→ Supplied data
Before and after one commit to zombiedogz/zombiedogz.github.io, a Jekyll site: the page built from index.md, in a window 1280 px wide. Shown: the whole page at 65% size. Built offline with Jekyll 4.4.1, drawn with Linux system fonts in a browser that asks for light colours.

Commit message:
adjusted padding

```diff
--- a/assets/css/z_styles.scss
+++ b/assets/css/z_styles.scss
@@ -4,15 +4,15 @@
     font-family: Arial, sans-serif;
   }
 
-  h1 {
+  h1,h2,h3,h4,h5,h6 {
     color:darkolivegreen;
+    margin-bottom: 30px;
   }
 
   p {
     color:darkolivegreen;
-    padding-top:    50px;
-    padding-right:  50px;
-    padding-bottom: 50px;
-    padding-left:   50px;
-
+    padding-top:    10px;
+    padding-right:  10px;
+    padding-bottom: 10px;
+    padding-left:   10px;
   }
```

...

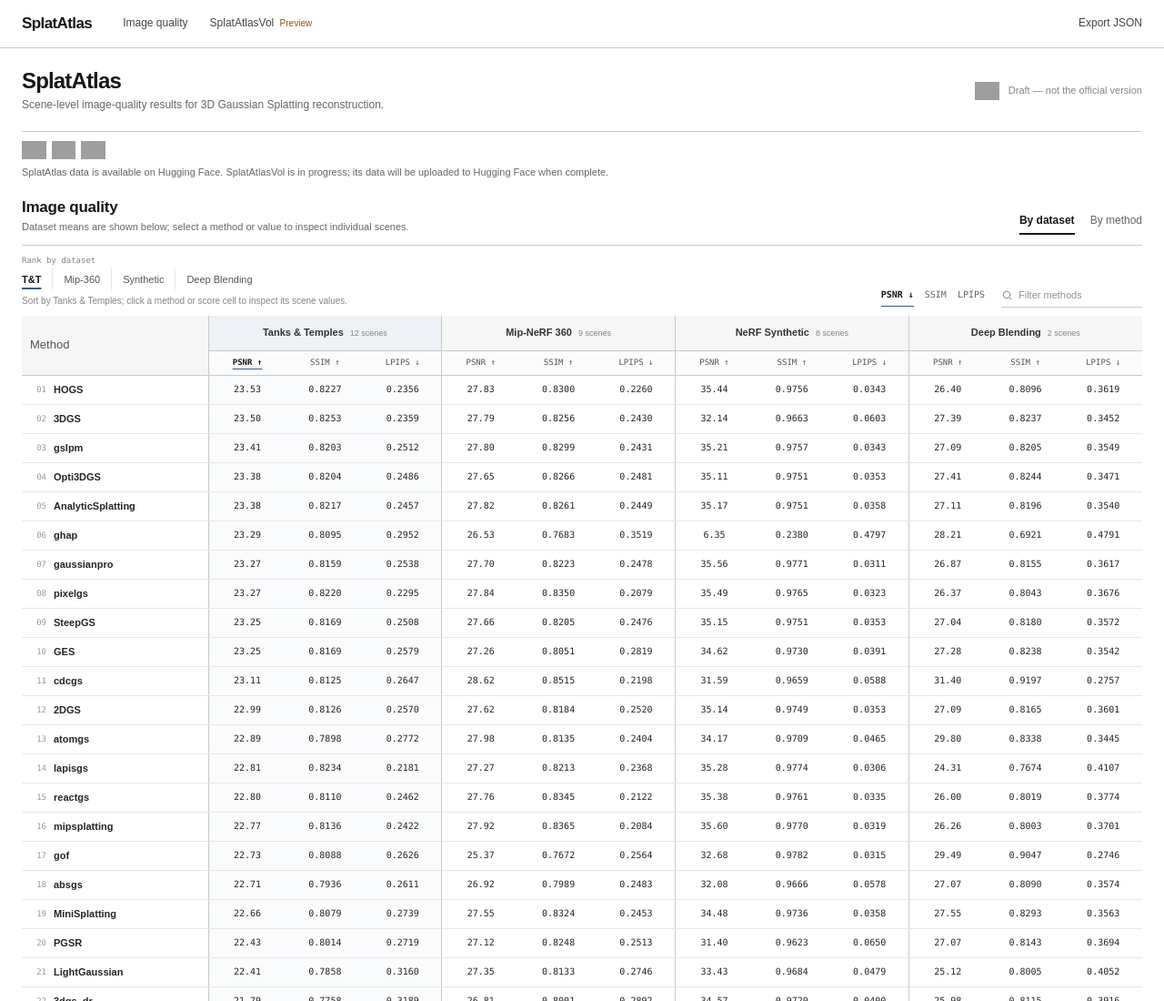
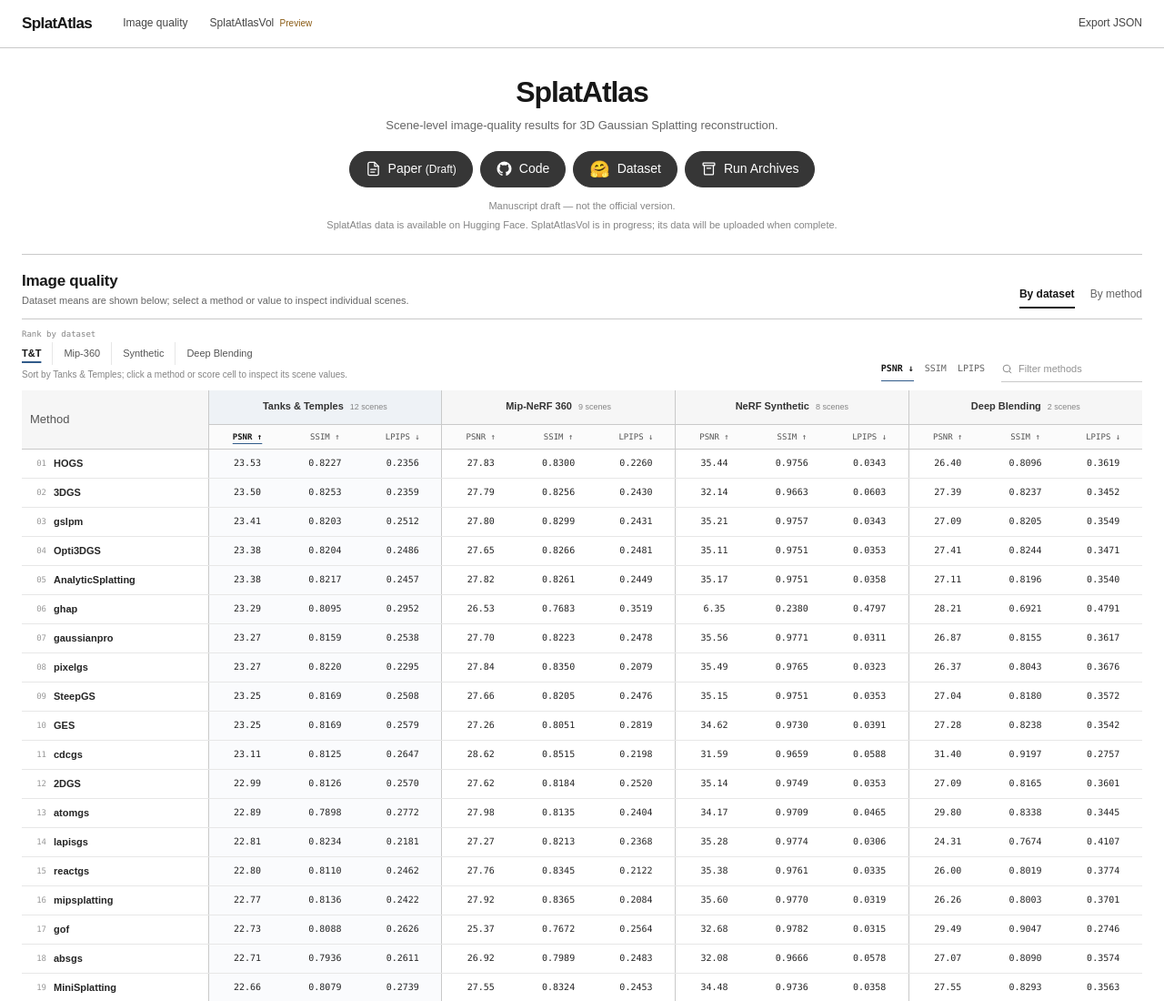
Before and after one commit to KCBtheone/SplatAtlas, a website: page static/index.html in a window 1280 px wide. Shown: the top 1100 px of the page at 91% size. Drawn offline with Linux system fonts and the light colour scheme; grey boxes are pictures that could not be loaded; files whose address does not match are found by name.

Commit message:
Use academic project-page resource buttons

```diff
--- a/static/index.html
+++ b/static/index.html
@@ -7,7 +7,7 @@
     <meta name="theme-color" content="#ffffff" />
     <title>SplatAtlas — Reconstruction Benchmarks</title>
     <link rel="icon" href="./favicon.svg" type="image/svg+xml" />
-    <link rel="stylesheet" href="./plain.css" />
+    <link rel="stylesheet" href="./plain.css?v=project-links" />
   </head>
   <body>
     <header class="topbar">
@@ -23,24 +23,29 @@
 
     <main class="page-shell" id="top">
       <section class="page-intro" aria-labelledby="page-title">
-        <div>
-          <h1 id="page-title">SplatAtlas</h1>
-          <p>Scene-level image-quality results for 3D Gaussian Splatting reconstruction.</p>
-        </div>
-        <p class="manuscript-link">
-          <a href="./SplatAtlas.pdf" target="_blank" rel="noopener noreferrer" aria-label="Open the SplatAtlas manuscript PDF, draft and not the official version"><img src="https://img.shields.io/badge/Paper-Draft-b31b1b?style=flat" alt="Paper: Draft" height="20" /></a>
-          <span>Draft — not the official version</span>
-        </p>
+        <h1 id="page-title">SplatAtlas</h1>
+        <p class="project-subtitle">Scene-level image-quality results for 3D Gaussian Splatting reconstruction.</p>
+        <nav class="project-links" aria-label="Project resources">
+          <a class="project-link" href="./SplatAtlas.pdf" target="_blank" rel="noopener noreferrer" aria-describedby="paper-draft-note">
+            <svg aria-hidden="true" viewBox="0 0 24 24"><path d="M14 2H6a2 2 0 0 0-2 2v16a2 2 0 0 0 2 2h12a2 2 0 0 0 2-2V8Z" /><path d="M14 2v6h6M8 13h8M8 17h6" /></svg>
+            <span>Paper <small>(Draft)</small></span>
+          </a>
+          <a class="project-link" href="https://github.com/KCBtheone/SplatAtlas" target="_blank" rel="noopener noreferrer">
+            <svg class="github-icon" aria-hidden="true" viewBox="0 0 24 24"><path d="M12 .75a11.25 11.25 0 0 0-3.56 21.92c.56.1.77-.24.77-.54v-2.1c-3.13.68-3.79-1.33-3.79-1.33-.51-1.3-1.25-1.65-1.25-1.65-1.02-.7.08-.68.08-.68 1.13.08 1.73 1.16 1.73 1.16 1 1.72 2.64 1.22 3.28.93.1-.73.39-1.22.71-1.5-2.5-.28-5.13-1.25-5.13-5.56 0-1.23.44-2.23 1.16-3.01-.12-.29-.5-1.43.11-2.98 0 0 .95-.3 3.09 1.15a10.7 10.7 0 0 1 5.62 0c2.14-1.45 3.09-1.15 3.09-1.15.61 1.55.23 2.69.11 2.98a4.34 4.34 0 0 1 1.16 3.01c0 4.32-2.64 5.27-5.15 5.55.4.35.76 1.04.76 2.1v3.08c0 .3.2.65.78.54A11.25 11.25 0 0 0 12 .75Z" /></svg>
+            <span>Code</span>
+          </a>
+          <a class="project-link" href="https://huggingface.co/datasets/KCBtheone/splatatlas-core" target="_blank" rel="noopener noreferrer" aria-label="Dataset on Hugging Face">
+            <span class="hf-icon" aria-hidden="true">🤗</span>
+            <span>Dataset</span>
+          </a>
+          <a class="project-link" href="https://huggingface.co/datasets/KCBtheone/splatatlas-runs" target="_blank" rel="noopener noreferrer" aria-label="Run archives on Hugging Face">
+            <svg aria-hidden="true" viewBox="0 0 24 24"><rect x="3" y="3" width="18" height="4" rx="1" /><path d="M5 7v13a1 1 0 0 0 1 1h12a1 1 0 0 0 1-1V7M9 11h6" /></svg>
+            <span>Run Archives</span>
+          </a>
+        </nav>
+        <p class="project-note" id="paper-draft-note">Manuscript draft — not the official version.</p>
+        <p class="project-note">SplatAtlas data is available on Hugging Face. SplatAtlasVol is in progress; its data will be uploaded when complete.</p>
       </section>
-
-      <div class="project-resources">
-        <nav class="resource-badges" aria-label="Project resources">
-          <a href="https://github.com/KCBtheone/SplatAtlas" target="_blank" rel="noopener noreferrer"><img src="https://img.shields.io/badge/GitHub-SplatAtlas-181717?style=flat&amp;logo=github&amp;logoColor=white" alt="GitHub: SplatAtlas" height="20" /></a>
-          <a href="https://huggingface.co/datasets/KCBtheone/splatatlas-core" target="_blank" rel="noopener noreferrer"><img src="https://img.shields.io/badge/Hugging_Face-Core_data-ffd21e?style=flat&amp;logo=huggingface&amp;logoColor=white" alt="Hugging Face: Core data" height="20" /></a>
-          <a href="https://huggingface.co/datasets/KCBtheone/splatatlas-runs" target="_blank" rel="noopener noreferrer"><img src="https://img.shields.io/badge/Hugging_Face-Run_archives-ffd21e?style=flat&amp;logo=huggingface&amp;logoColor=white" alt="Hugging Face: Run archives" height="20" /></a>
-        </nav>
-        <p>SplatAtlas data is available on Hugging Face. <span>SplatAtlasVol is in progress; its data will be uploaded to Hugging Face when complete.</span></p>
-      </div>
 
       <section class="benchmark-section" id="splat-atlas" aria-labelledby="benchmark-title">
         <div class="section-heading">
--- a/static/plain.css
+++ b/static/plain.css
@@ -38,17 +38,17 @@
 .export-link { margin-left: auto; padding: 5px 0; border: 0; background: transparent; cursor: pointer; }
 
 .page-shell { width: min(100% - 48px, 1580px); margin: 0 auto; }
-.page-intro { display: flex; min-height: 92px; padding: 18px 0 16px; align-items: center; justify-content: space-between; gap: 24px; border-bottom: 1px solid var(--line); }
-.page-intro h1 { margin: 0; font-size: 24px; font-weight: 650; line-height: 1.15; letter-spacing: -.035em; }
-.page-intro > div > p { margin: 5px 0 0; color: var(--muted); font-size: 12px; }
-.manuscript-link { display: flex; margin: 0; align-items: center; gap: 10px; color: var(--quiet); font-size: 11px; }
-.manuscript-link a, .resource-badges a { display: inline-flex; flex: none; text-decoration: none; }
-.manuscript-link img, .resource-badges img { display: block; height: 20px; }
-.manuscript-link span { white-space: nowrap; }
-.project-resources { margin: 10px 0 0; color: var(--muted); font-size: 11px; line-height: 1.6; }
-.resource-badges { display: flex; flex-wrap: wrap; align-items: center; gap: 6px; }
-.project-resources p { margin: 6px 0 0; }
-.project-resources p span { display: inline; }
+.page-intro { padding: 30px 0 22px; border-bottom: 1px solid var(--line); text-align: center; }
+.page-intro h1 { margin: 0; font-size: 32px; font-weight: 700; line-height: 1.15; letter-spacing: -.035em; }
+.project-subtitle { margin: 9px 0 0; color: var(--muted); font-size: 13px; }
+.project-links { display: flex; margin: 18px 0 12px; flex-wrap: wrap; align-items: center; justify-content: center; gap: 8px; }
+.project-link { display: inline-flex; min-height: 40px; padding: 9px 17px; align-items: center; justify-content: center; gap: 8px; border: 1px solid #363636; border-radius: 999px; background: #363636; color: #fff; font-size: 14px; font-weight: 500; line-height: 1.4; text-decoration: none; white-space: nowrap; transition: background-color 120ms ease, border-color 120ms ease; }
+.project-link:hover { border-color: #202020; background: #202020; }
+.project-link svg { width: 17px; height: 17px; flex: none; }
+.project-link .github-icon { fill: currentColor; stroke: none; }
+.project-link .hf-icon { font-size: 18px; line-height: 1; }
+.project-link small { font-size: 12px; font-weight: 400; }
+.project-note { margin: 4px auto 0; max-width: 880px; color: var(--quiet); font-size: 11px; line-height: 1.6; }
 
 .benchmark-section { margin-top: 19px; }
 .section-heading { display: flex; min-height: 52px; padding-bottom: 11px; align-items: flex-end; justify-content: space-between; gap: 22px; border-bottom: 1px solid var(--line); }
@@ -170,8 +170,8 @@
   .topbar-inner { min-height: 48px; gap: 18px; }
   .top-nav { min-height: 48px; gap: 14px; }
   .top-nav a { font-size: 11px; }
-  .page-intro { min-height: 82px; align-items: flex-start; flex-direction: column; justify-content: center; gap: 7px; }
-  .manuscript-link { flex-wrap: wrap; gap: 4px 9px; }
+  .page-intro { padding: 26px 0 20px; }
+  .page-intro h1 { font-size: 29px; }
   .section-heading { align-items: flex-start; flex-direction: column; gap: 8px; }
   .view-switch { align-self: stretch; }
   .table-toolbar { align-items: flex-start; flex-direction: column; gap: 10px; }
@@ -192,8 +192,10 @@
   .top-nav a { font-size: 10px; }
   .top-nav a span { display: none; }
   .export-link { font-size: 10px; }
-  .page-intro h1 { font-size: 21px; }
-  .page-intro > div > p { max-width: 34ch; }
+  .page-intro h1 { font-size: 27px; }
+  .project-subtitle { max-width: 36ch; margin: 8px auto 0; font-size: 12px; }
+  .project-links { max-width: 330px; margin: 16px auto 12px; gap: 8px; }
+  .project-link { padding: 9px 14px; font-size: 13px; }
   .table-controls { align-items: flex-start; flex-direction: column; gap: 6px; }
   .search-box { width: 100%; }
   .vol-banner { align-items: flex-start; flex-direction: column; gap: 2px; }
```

→ Work task
Pull out all lines from the entries above that include the word "static".

→ Output of the task
Before and after one commit to KCBtheone/SplatAtlas, a website: page static/index.html in a window 1280 px wide. Shown: the top 1100 px of the page at 91% size. Drawn offline with Linux system fonts and the light colour scheme; grey boxes are pictures that could not be loaded; files whose address does not match are found by name.
--- a/static/index.html
+++ b/static/index.html
--- a/static/plain.css
+++ b/static/plain.css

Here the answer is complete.